FOR THE SAME REASON that I shared some of my adventures as an Isinay word hunter, this sutsur would be incomplete if I didn’t tell why I used “Let The Isinay Forest Sing Again” as catch-title for this sharing.
Earlier, I was thinking of using the jigsaw puzzle as metaphor for the word hunting, collecting, and cataloguing that, as mentioned, I had been doing since 2008. But then my guardian angel (or whoever it is or was that keeps or has kept me warm and away from harm whenever I enter or would linger in real forests) has whispered that, yes, I should use the forest as metaphor instead.
Well, it’s not simply because I am a forester. It is rather more because the jigsaw puzzle suggests an inanimate or lifeless thing the completion of the missing pieces of which would mean the end of the game. In the case of forest, however, I thought it is a more appropriate metaphor for the Isinay language as a living system that symbolizes beauty, diversity, and harmony – and the need to sustain our love and caring for it for generations more to come.
Put another way, like what is sadly and tragically happening to the once fabulous forests of our country, we are now witnessing the Isinay language being pushed over the cliff of deterioration – nay, even extinction – as a confluence of language-erosive forces that had not been there before.

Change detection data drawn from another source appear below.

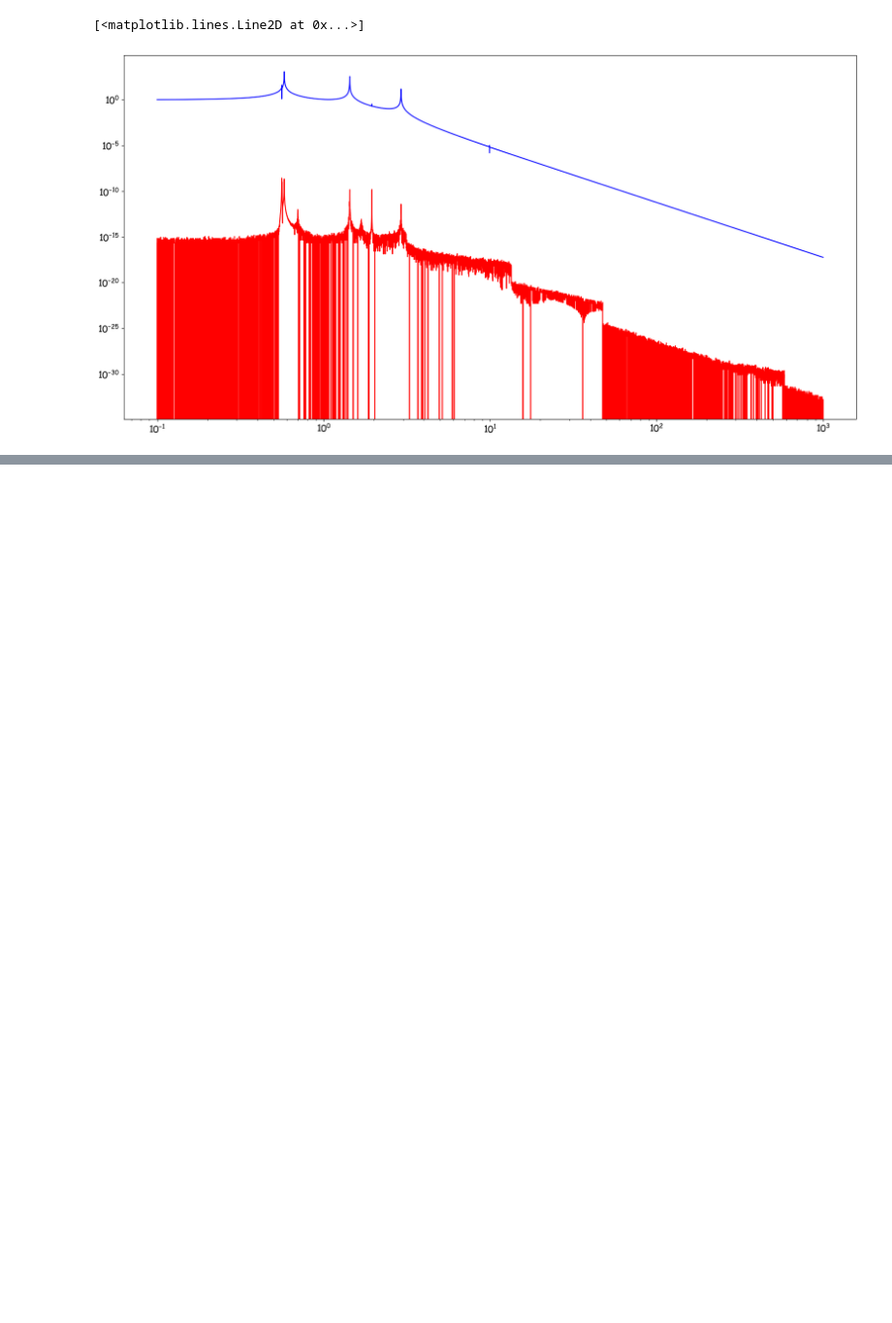
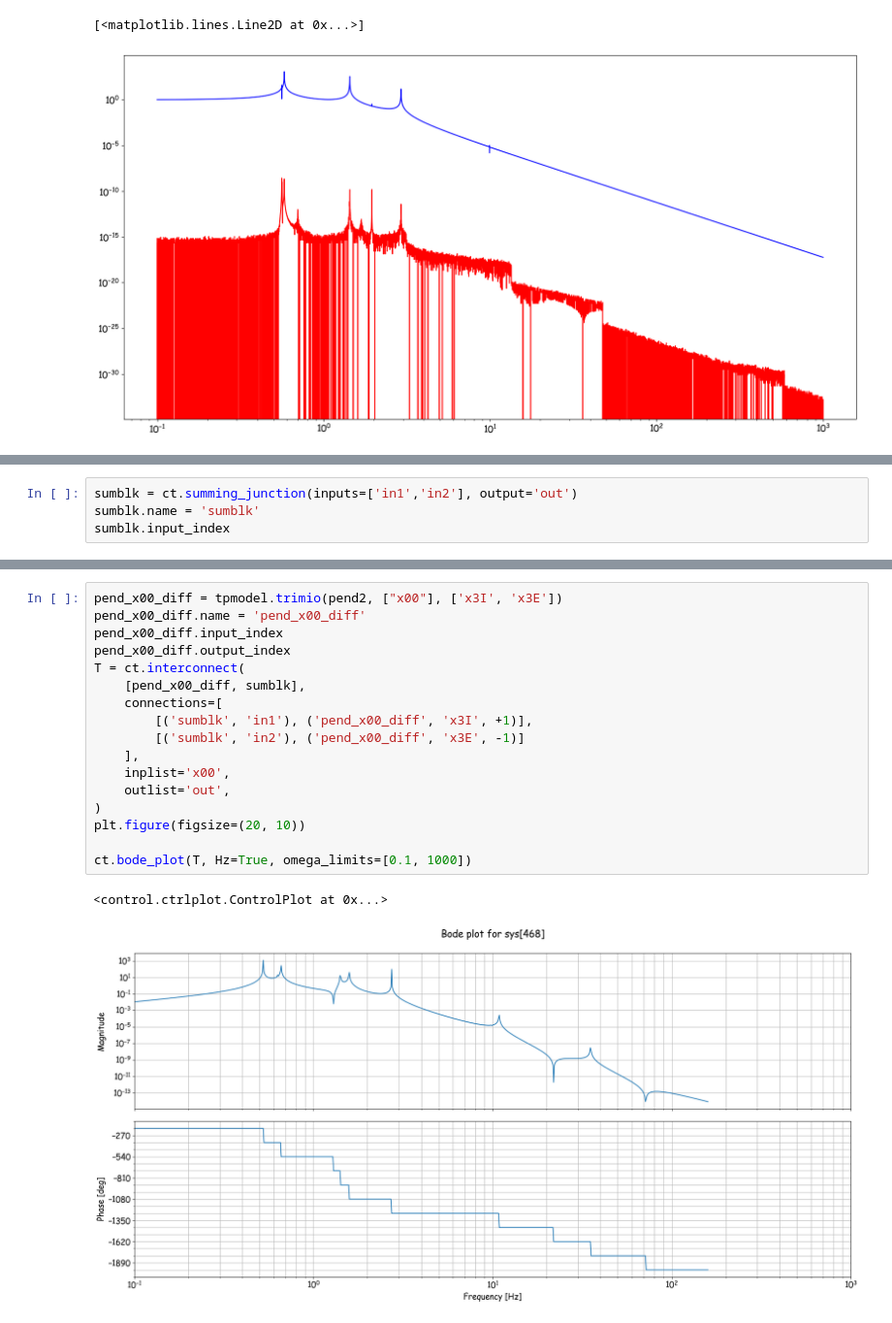
Before and after one commit to Cosmos1998/CommonPlatformTriple_4B4W_2x4B4W4W, a Jupyter notebook: CommonPlatformTriple_4B4W_2x4B4W4WNumPyWrapperTest.ipynb, the cells around one changed output, grey strips where cells are left out. Shown at 97% size. Cells and saved outputs as stored; diff of their text form; blank space fills up the shorter version.

```diff
--- a/CommonPlatformTriple_4B4W_2x4B4W4WNumPyWrapperTest.ipynb
+++ b/CommonPlatformTriple_4B4W_2x4B4W4WNumPyWrapperTest.ipynb
@@ -600,0 +618,4 @@ ControlMIMONotImplemented: Not implemented for MIMO systems without slycot.
+# %%
+sumblk = ct.summing_junction(inputs=['in1','in2'], output='out')
+sumblk.name = 'sumblk'
+sumblk.input_index
@@ -600,0 +627,20 @@ ControlMIMONotImplemented: Not implemented for MIMO systems without slycot.
+# %%
+pend_x00_diff = tpmodel.trimio(pend2, ["x00"], ['x3I', 'x3E'])
+pend_x00_diff.name = 'pend_x00_diff'
+pend_x00_diff.input_index
+pend_x00_diff.output_index
+T = ct.interconnect(
+    [pend_x00_diff, sumblk],
+    connections=[
+        [('sumblk', 'in1'), ('pend_x00_diff', 'x3I', +1)],
+        [('sumblk', 'in2'), ('pend_x00_diff', 'x3E', -1)]
+    ],
+    inplist='x00',
+    outlist='out',
+)
+plt.figure(figsize=(20, 10))
+
+ct.bode_plot(T, Hz=True, omega_limits=[0.1, 1000])
+# %% [output]
+<control.ctrlplot.ControlPlot at 0x...>
+[figure, added]
```
Also changed, not shown: parts of 10 cells of this notebook.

Just like forests, many things could be done to keep a language alive. In fact, language activists who work in maintaining the integrity and richness of a language and saving it from deteriorating can learn from what we forest ecosystem stewards are doing to protect the biodiversity, aesthetic qualities, soil-and-water-conservation functions, and food- and wood-giving properties of forest landscapes.
One of them is to call public attention to the issue/problem. Emphasize the high price of losing the resource in question but also underscore what needs to be done. Knock on doors of stakeholders, build allies or team up with champions for the cause.
Another is to identify the hot spots and make these the priority areas for corrective action. The hot spots are usually the homes, neighborhoods, and the schools where children may be taught to speak and value their native language or be drowned or washed away by the flood tide of the dominant or colonizing and media-supported language.
And still another is to fortify the natural protection as well as social defences of the area against agents of destruction. This calls for rejuvenation, reactivation, or redeployment of systems that made the area intact, unspoiled or unfragmented before.
The forest metaphor could also be applied to other endangered indigenous languages like Kalanguya, and the language of the Bugkalot/Ilongot/Egongot/Ibilao. These small languages also need help.
On my part, I really wish I could do more than build a dictionary. But I only have one life. Anyway, my bottom line is this: I’m not about to stand there and watch Isinay (the beautiful language that made my formative years in grade school very happy and memorable) die without giving a fight.
 One was Lee Ballard’s 1,148-page Ibaloy Dictionary, Phonology, Grammar & Morphophonemics (written over a period of 16 years) that I bought from UP Baguio for P1,500. The other was the similarly thick (1,135 pages) An English-Cebuano Visayan Dictionary by Rodolfo Cabonce, S.J. (who died while his book was in press) that I got for P695 from National Book Store.
 Aside from Isinay, at least two other indigenous and most probably endangered languages are found in the hinterlands of Nueva Vizcaya – the Kalanguya/I’wak language and the one spoken by the Bugkalot/Ilongot/Egongot.
(CONTINUED IN PART 6)